Ruling Supports Right to Record Law Enforcement in Texas, Louisiana and Mississippi

By Alicia Calzada

The right to record police in Texas, Louisiana and Mississippi is now a clearly established First Amendment right after an opinion was issued on Thursday, Feb. 16, 2017 in the U.S. Court of Appeals for the Fifth Circuit. The case arose from an incident in Ft. Worth in which a man, Phillip Turner, was videotaping a police station from a public sidewalk, across the street from the station.

Mannie Garcia Wins Settlement in Police Lawsuit

Photojournalist Mannie Garcia has won a $45,000 settlement in a civil rights lawsuit resulting from his unlawful arrest by Montgomery County police in Maryland in 2011.

NPPA Submits Comments on Copyright Office Reform

As part of a coalition of visual artists the NPPA filed comments today in response to the House Judiciary Committee’s first policy proposal from its multi-year review of the U.S. Copyright law, entitled “Reform of the U.S. Copyright Office.” Those comments consist of two parts.

The National Press Photographers Association Announces Groundbreaking Training Initiative on Drone Journalism

The innovative program, in partnership with Google News Lab, features workshops with The Poynter Institute, The Drone Journalism Lab at the University of Nebraska and DJI.

Athens, Ga. (Jan. 30, 2017) – The National Press Photographers Association (NPPA), the Poynter Institute, Google News Lab, Drone Journalism Lab, and DJI have unveiled an innovative program to train journalists in using drones, or unmanned aerial systems (UAS), for their news coverage. The program, which features hands-on workshops and online teaching, is powered by the Google News Lab.

NPPA Joins Journalists, Lawyers and NGOs Mobilizing to Protect Freedom of the Press
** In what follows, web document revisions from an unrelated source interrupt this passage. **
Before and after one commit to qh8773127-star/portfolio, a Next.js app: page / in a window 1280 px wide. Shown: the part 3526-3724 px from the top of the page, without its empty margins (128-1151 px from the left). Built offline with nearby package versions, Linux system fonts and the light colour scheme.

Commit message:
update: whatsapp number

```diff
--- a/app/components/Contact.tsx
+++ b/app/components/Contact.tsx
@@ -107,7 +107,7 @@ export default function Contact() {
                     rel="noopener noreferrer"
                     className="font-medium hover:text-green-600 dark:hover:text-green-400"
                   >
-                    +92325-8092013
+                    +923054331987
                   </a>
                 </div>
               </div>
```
January 16, 2017 – Washington, D.C. – The National Press Photographers Association (NPPA) joined with more than 50 journalists, lawyers, media rights advocates, and First Amendment stakeholders who came together last week with a common interest in protecting freedom of the press and securing rights granted by the First Amendment.
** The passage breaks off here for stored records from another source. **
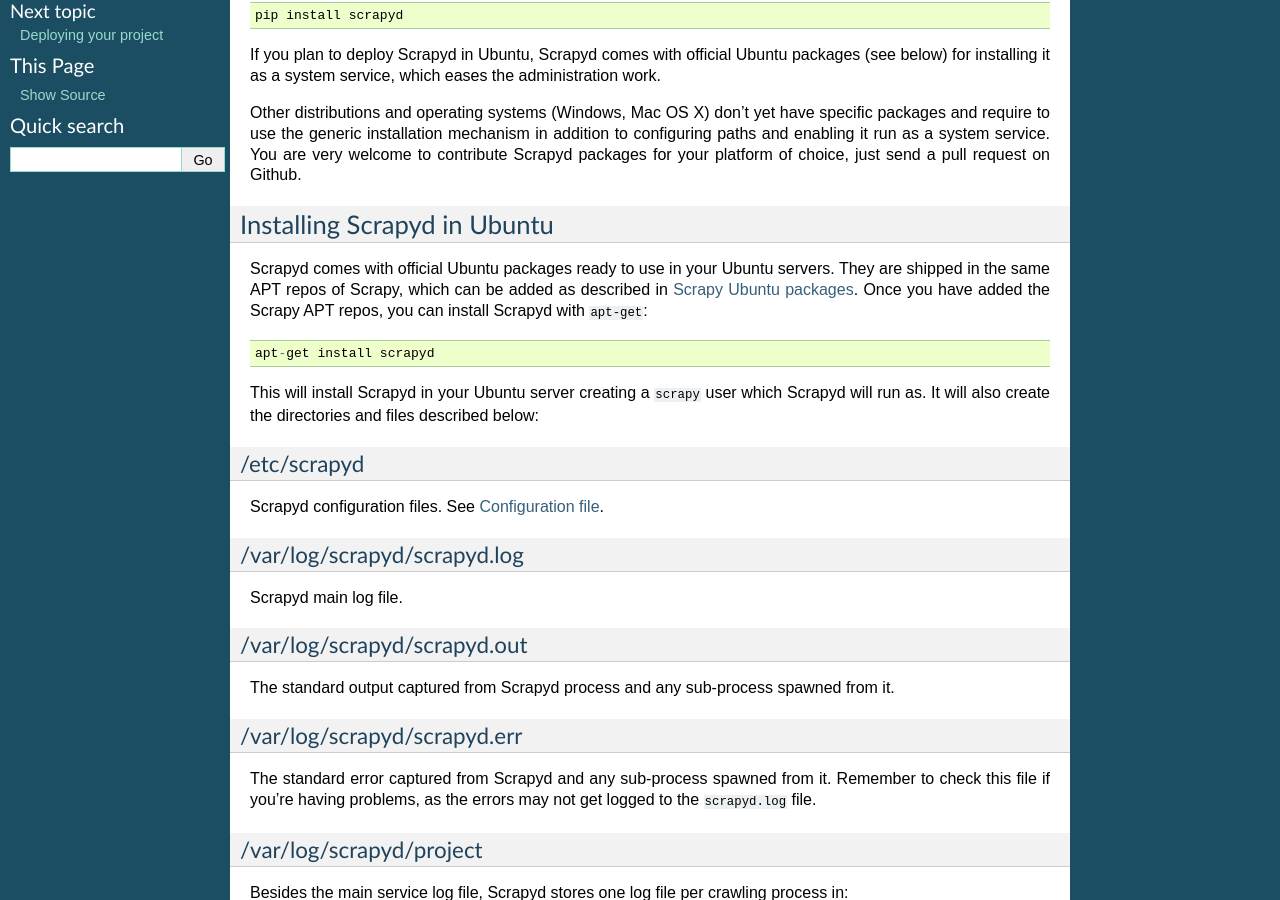
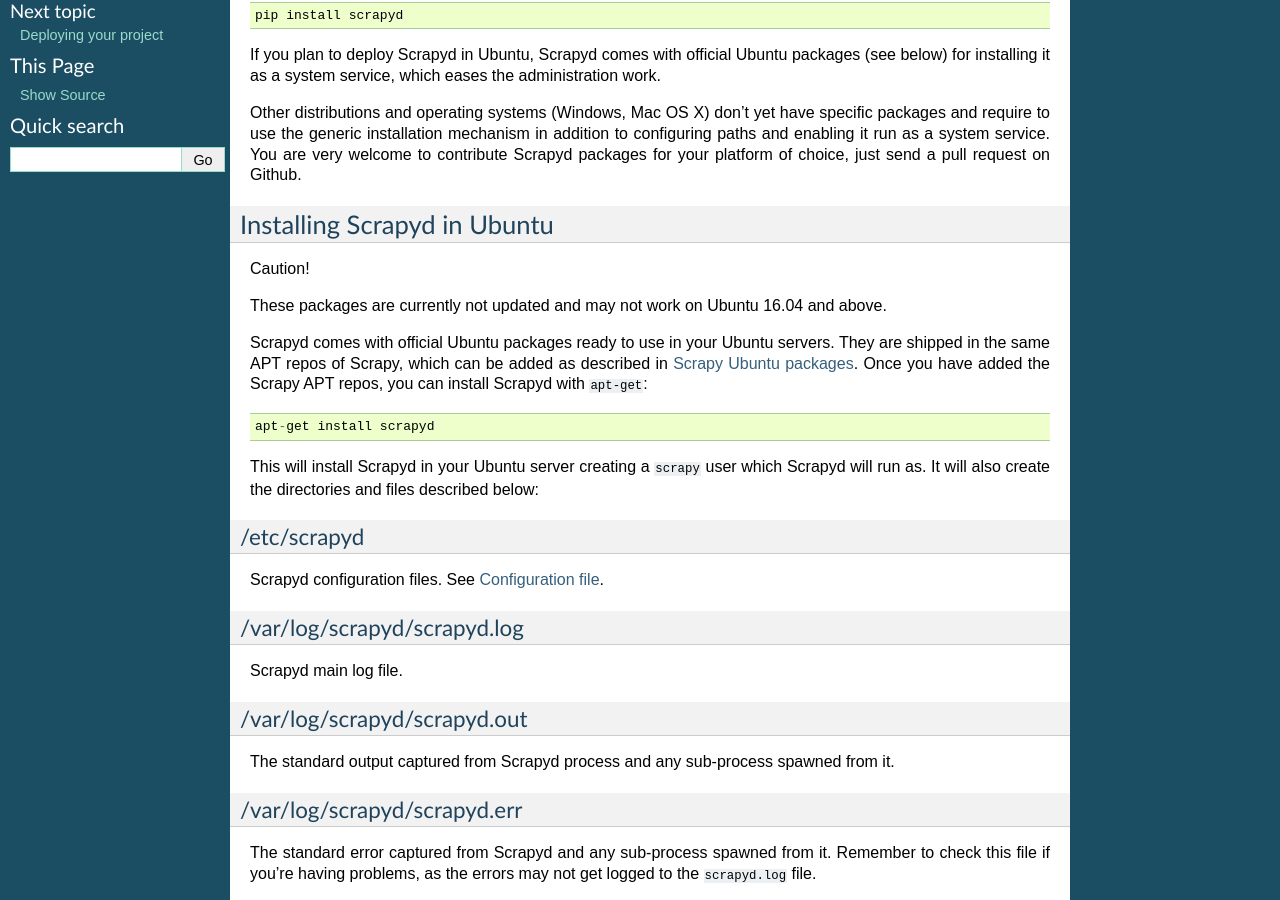
Before and after one commit to scrapy/scrapyd, a Sphinx documentation site: the page built from docs/install.rst, in a window 1280 px wide and 900 px high, scrolled down 393 px. Built offline with Sphinx 7.4.7, drawn with Linux system fonts in a browser that asks for light colours.

Commit message:
warning for apt-get install scrapyd on ubuntu
As determined over at Scrapy, the apt-get method is based on an outdated package and an install won't work (even if instructions are correctly followed) on Ubuntu 16.04 and above. See https://github.com/scrapy/scrapy/issues/2137 for further information.

```diff
--- a/docs/install.rst
+++ b/docs/install.rst
@@ -37,6 +37,10 @@
 
 Installing Scrapyd in Ubuntu
 ----------------------------
+
+Caution!
+
+These packages are currently not updated and may not work on Ubuntu 16.04 and above.
 
 Scrapyd comes with official Ubuntu packages ready to use in your Ubuntu
 servers. They are shipped in the same APT repos of Scrapy, which can be added
```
NPPA, Cato Institute File SCOTUS Brief on Rights to Record Police Activity

A “friend of the court” brief has been filed in support of a petition asking the U.S. Supreme Court to review the rights of a photographer who was arrested while recording the activities of police officers.

Court Dismisses Photographers' Breach of Contract Claims Against NFL and AP
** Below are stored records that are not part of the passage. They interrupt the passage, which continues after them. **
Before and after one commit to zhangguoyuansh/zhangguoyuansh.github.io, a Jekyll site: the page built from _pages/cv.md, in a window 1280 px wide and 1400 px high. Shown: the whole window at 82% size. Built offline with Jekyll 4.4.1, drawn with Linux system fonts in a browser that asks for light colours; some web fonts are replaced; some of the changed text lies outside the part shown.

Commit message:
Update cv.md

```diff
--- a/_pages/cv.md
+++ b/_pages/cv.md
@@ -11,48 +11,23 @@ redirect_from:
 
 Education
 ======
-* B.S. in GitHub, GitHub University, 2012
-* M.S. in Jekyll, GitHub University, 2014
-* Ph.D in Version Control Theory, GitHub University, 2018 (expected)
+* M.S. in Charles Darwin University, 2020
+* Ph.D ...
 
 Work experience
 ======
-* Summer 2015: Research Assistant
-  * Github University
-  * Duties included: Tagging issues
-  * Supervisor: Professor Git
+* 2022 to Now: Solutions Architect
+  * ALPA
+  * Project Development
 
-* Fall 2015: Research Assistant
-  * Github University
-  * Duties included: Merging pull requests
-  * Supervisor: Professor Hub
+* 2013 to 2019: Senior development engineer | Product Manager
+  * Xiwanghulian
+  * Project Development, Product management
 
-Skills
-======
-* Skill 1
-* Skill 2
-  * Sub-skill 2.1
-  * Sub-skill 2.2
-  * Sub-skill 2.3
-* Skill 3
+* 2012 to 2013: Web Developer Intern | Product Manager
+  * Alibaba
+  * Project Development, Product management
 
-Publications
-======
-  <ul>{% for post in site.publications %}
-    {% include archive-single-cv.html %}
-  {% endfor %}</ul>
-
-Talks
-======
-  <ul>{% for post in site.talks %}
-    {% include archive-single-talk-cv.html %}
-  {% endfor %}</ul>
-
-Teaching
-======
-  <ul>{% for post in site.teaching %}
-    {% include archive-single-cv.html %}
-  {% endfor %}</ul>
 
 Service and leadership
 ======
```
Update 1/17/17: Photographers who had their claims against the NFL and AP dismissed last month filed a motion on January 9, 2017 asking the federal judge in the case to amend his judgment and grant an appeal on some of their claims, arguing that they are separable from those now scheduled for arbitration.

Bill Introduced to Establish a Small Claims System within the Copyright Office

WASHINGTON, DC – The National Press Photographers Association (NPPA) commends Reps. Judy Chu (D-CA) and Lamar Smith (R-TX) for introducing H.R. 6496, a bill “to establish a small claims system within the Copyright Office.” The legislation is designed to support individual creators and small business owners who seek the enforcement of the copyright of their works. Because copyright claims must be brought in federal court, such litigation is often far too costly for most individual creators resulting in photographers having rights without remedies.

NPPA Commends Proposal for Reform of the U.S. Copyright Office

Ranking member of the House Judiciary Committee, John Conyers, Jr. happily shows off the press release of their announced proposals to reform the U.S. Copyright Office in his office as he is photographed by members of the visual arts group. Photo by Mickey Osterreicher

WASHINGTON, DC – The National Press Photographers Association (NPPA) commends House Judiciary Committee Chairman Bob Goodlatte (R-Va.) and Ranking Member John Conyers, Jr. (D-Mich.) on their announced proposal for reform of the U.S. Copyright Office.

Letter Seeking Development of Encrypted Camera

The Freedom of the Press Foundation has drafted an open letter to major camera manufacturers—like Sony, Canon, and Nikon—asking them to build encryption into their camera products to protect the safety and security of journalists and filmmakers, their subjects, and their sources. Countless filmmakers and photojournalists have had their camera equipment seized by governments or criminals in recent years, and right now, no camera manufacturer includes encryption on their devices so the owners can protect footage from the prying eyes of those who steal it.